The second time I saw her was at a party. We went there because Daisy knew that there would be several young men attending. I was in an irritable mood and hardly opened my mouth. Daisy lit up, because the truth is, she absolutely adored the company and attention of men. When there were men around, she liked looking at the men as she talked, and for a long time I didn’t like going out with her if I knew there’d be men present, I wanted to be with her on my own, until I came to expect it and started to enjoy looking at her, looking at the men. She made sure to tell her stories quickly, looking the men in the eyes, and they listened and smiled. She drank, she talked, she looked the men in the eyes, she returned many of the men’s smiles. ‘Goodbye,’ I squeezed her elbow, ‘have a nice night.’ ‘Goodbye darling.’ Daisy couldn’t hide her secret pleasure at being left alone amongst the men.
I thought about Daisy a lot, but not always with pleasure; I thought about her diligently, earnestly.

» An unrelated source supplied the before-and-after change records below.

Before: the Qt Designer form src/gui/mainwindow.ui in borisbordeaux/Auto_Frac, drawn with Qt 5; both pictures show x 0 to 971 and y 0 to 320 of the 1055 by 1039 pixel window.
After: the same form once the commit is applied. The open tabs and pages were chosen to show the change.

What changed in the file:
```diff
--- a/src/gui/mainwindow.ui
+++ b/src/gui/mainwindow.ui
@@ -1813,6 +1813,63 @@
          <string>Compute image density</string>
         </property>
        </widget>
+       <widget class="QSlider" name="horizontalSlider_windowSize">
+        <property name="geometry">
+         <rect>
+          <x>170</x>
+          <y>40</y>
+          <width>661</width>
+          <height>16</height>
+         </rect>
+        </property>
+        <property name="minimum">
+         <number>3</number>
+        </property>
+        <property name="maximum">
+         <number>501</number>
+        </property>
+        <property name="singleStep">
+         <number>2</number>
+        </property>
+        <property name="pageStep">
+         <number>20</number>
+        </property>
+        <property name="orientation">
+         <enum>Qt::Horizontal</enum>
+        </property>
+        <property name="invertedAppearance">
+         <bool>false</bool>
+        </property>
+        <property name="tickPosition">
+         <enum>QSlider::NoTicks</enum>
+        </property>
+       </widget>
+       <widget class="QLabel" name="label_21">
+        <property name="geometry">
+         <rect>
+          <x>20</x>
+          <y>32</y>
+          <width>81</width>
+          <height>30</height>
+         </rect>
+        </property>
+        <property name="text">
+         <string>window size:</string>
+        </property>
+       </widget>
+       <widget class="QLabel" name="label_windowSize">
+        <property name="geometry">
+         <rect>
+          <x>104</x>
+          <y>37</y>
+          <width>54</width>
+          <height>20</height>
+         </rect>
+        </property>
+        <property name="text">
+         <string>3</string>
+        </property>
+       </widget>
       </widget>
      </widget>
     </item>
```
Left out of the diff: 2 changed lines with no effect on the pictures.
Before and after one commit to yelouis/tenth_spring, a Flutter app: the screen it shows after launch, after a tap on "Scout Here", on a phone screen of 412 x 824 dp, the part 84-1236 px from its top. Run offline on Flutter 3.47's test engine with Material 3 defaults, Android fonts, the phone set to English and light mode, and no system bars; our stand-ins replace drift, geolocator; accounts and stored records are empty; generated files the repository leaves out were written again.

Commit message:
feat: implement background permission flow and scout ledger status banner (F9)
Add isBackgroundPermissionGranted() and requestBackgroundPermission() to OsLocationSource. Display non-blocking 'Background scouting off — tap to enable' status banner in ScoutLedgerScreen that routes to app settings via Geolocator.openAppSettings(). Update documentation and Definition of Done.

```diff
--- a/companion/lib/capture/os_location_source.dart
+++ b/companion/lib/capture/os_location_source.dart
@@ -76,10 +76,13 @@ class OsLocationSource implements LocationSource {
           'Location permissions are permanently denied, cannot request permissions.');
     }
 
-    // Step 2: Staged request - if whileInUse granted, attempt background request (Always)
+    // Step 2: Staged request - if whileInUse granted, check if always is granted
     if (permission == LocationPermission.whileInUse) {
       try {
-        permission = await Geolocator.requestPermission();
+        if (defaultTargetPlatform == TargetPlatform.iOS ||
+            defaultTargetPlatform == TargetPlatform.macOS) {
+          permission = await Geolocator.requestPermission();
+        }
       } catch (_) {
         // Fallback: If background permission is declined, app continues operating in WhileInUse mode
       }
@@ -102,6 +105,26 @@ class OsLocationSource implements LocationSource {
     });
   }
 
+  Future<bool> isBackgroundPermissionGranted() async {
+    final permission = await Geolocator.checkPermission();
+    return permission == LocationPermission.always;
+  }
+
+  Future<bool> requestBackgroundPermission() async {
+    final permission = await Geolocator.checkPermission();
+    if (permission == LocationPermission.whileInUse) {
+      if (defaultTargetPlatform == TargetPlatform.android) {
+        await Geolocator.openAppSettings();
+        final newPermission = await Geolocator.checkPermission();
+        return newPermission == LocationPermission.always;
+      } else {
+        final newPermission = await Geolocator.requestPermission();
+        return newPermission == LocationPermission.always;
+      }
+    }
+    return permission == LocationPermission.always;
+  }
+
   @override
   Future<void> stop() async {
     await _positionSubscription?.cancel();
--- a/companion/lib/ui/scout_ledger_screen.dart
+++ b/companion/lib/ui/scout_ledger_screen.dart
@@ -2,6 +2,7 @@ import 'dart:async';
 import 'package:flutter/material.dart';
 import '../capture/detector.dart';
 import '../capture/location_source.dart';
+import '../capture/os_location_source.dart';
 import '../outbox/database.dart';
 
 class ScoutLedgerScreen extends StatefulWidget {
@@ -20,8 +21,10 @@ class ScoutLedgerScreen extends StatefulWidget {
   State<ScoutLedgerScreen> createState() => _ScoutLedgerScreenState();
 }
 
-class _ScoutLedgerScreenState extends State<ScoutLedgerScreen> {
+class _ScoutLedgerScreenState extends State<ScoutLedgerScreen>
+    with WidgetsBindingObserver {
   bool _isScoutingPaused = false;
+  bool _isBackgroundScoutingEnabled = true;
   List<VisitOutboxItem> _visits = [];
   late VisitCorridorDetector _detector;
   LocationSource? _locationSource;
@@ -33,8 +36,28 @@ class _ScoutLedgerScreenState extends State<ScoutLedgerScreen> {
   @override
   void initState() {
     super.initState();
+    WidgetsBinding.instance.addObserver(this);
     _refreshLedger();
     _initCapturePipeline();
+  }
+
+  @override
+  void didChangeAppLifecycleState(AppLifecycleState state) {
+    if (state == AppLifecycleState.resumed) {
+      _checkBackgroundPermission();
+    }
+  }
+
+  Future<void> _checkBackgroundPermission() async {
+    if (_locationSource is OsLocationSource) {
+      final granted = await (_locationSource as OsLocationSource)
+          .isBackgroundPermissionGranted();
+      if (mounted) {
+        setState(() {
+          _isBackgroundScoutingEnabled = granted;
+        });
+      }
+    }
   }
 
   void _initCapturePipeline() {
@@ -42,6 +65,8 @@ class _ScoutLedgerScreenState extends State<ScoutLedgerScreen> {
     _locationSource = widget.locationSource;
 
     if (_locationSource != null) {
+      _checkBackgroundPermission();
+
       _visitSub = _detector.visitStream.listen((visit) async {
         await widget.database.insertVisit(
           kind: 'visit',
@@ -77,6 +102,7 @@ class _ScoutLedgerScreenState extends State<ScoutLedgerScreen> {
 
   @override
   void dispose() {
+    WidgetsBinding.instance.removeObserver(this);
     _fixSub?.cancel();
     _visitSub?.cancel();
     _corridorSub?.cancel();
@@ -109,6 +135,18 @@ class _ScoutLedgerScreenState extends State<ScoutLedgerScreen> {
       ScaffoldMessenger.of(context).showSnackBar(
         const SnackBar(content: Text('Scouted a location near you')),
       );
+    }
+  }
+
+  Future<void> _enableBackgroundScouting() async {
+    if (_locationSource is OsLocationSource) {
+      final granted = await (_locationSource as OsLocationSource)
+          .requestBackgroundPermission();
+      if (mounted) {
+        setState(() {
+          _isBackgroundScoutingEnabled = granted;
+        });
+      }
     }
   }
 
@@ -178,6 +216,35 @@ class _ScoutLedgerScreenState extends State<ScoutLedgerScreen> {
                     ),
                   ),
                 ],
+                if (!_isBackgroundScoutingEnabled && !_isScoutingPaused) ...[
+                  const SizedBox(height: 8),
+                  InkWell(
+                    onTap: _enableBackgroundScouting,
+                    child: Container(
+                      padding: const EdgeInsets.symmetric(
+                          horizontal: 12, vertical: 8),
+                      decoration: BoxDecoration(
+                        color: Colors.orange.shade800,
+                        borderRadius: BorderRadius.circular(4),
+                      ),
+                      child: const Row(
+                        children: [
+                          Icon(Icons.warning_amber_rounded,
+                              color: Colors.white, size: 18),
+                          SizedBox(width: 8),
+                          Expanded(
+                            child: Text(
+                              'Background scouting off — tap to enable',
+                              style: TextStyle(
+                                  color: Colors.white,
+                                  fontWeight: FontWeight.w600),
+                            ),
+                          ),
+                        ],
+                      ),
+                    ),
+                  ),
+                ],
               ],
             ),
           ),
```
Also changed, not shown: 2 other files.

I valued her immensely, but I didn’t trust her. I wanted to love her completely, but it’s hard to love someone you can’t trust. Maybe she was just being careful.
The last time I heard from her was when she called me some time later: ‘It’s going well,’ she said. ‘Before, I didn’t even know it was possible, it existed, such niceness. But it does! It does! I had cold feet at first, and he was so upset, that sweet man, but now… Now, things are going swimmingly. We both have our lives, you know. Very independent. That’s because I can really trust him. I could even have another lover, or let him have a lover – it’s that kind of relationship, we just trust each other. But we’ll see. How are you?’ I looked out the window of my room. The front garden was a sinister boxed space with weeds and grasses taking over the little designated area of soil. In those weeds and grasses there were snails, worms, slugs, caterpillars, bugs, I don’t know. I had many days stretch out in front of me, the days would soon fill with words, exposing the contours of passing time, and I would keep trying to remember my own face. ‘I’m pretty good,’ I said.
Alena Lodkina is a Russian-born Australian filmmaker. She directed and co-wrote her first feature film Strange Colours (2017), which debuted at Venice Film Festival. Petrol (2022), her second feature film as writer and director, premiered at Locarno Film Festival and later screened at the 52nd edition of New Directors/New Films presented by the Museum of […]Read more